THE PROBLEM — Work out how many lines of the material contain the string "justify". Respond with the number only.

EXERCISE DATA —
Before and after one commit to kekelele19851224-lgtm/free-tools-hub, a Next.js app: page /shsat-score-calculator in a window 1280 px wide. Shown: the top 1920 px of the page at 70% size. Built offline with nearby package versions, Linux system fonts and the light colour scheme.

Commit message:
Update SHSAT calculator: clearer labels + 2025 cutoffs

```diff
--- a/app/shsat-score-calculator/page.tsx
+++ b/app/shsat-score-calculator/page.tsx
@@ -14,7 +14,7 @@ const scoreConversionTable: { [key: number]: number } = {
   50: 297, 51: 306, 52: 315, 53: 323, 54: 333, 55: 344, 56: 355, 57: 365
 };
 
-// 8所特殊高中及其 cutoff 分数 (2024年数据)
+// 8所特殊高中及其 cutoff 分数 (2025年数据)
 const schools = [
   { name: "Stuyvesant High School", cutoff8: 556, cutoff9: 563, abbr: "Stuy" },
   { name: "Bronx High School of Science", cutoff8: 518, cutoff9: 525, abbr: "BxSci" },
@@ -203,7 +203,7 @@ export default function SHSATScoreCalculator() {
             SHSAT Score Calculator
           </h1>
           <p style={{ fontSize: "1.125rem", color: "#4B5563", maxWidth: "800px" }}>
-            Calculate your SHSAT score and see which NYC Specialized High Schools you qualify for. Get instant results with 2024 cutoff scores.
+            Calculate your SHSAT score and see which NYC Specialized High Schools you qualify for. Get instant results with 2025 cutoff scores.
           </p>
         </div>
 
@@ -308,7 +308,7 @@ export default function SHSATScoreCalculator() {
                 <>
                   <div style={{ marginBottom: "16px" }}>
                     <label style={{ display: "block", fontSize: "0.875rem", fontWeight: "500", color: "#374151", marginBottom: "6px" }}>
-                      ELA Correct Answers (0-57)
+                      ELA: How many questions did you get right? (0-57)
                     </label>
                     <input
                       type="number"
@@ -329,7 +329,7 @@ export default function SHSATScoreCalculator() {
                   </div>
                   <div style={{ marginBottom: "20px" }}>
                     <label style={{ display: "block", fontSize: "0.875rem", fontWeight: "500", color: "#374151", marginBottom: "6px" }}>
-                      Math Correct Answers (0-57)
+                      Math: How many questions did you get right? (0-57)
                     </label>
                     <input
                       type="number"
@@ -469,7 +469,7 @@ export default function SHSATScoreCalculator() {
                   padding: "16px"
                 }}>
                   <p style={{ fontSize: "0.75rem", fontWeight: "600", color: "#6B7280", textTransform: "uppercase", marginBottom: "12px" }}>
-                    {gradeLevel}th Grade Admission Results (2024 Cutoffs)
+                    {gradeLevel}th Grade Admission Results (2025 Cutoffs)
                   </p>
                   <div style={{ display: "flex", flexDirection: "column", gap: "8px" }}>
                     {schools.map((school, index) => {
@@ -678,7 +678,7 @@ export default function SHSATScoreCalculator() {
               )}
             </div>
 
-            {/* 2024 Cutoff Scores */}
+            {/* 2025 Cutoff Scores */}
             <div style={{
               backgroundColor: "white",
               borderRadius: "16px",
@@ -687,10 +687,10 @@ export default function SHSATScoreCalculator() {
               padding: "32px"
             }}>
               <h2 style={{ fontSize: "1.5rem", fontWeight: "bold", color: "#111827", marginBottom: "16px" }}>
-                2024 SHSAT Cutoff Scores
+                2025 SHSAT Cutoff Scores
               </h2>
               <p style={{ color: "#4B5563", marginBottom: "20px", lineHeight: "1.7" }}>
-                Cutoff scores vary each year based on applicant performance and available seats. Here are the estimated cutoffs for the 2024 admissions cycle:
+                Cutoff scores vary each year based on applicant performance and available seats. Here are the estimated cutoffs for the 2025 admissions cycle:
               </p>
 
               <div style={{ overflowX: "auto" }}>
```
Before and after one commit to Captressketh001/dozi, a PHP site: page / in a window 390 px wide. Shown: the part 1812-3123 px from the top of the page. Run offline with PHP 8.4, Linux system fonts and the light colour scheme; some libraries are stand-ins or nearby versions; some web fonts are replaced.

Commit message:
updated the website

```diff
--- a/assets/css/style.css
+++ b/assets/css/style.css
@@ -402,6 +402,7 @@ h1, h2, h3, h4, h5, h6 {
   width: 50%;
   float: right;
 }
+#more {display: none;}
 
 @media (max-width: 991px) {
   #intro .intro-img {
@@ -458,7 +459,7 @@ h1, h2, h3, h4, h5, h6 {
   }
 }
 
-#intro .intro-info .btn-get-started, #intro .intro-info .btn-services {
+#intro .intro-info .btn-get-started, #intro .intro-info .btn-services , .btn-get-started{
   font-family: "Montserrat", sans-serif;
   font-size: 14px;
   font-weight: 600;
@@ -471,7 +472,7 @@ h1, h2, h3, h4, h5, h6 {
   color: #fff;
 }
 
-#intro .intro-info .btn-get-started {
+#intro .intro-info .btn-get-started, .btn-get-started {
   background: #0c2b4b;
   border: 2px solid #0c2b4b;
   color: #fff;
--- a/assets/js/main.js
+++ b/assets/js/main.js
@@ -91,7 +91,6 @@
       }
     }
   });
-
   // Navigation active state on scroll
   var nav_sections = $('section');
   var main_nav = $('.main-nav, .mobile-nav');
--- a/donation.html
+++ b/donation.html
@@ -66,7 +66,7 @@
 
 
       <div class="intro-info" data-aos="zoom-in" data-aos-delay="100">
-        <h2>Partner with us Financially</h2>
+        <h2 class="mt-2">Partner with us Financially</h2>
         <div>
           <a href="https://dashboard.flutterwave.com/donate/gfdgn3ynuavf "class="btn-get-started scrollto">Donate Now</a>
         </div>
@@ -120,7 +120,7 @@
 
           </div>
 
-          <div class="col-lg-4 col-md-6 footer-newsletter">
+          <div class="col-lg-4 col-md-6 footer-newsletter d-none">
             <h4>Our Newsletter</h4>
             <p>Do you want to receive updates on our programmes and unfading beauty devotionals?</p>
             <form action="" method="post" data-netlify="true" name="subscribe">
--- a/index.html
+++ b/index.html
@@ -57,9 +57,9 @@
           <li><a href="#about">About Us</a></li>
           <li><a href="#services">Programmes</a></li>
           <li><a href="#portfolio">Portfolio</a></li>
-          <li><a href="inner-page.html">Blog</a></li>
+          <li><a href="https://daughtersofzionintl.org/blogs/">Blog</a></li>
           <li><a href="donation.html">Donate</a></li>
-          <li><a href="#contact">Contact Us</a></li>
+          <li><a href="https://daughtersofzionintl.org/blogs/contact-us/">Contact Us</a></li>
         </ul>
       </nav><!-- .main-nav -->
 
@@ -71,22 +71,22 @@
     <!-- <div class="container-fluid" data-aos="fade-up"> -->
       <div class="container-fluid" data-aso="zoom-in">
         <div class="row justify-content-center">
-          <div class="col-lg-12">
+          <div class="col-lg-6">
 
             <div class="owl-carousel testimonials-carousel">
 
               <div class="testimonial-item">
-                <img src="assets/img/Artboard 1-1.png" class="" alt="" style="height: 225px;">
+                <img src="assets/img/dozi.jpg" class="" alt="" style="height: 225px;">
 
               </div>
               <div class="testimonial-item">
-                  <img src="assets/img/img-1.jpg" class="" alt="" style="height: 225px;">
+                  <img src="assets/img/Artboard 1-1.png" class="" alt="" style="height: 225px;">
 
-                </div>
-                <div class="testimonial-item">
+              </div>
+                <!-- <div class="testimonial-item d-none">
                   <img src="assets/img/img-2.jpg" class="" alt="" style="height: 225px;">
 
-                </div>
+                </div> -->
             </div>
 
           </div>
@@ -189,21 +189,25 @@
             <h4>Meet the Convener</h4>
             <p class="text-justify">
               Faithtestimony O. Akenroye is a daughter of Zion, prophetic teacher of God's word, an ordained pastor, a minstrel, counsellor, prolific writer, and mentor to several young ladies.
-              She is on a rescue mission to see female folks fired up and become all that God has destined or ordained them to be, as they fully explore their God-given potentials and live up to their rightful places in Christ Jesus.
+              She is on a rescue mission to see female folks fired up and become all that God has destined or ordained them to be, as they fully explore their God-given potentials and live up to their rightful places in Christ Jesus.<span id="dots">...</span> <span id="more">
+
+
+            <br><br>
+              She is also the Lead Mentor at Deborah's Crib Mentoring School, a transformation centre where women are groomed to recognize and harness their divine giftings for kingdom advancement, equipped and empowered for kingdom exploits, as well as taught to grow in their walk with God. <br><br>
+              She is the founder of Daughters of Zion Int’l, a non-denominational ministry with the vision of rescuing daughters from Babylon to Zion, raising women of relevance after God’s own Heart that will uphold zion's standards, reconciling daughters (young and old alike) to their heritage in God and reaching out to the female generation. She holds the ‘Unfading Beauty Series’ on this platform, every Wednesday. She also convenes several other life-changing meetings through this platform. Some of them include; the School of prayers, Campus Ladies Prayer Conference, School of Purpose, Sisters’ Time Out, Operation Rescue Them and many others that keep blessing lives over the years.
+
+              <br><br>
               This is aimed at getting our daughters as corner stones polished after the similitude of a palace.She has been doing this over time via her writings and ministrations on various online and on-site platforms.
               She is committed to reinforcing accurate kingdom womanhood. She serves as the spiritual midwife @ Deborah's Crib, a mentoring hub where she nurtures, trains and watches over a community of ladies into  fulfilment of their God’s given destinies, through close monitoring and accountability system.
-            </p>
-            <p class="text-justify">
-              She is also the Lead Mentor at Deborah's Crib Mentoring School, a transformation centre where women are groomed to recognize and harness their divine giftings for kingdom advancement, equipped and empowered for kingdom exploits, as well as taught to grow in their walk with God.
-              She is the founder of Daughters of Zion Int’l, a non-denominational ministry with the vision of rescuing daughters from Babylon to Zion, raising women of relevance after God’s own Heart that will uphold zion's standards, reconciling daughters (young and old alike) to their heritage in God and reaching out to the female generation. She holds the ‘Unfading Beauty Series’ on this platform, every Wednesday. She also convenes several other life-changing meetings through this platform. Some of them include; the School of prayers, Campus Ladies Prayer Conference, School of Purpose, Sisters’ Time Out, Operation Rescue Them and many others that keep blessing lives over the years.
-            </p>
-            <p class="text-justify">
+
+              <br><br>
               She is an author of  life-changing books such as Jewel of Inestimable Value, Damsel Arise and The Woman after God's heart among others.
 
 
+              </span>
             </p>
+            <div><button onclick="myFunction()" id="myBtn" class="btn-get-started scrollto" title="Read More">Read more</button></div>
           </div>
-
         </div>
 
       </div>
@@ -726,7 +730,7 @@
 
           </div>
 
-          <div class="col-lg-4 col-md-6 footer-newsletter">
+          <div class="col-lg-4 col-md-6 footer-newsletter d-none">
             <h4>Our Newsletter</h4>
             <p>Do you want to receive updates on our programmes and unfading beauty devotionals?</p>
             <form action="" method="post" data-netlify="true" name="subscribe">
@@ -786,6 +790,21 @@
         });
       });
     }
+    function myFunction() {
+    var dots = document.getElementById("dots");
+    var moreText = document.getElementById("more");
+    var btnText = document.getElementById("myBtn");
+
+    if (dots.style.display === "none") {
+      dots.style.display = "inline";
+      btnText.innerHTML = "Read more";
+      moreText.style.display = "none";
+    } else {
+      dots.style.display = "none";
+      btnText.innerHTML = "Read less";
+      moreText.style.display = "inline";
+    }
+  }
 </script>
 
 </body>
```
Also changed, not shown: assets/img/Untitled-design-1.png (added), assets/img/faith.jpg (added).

ANSWER — 4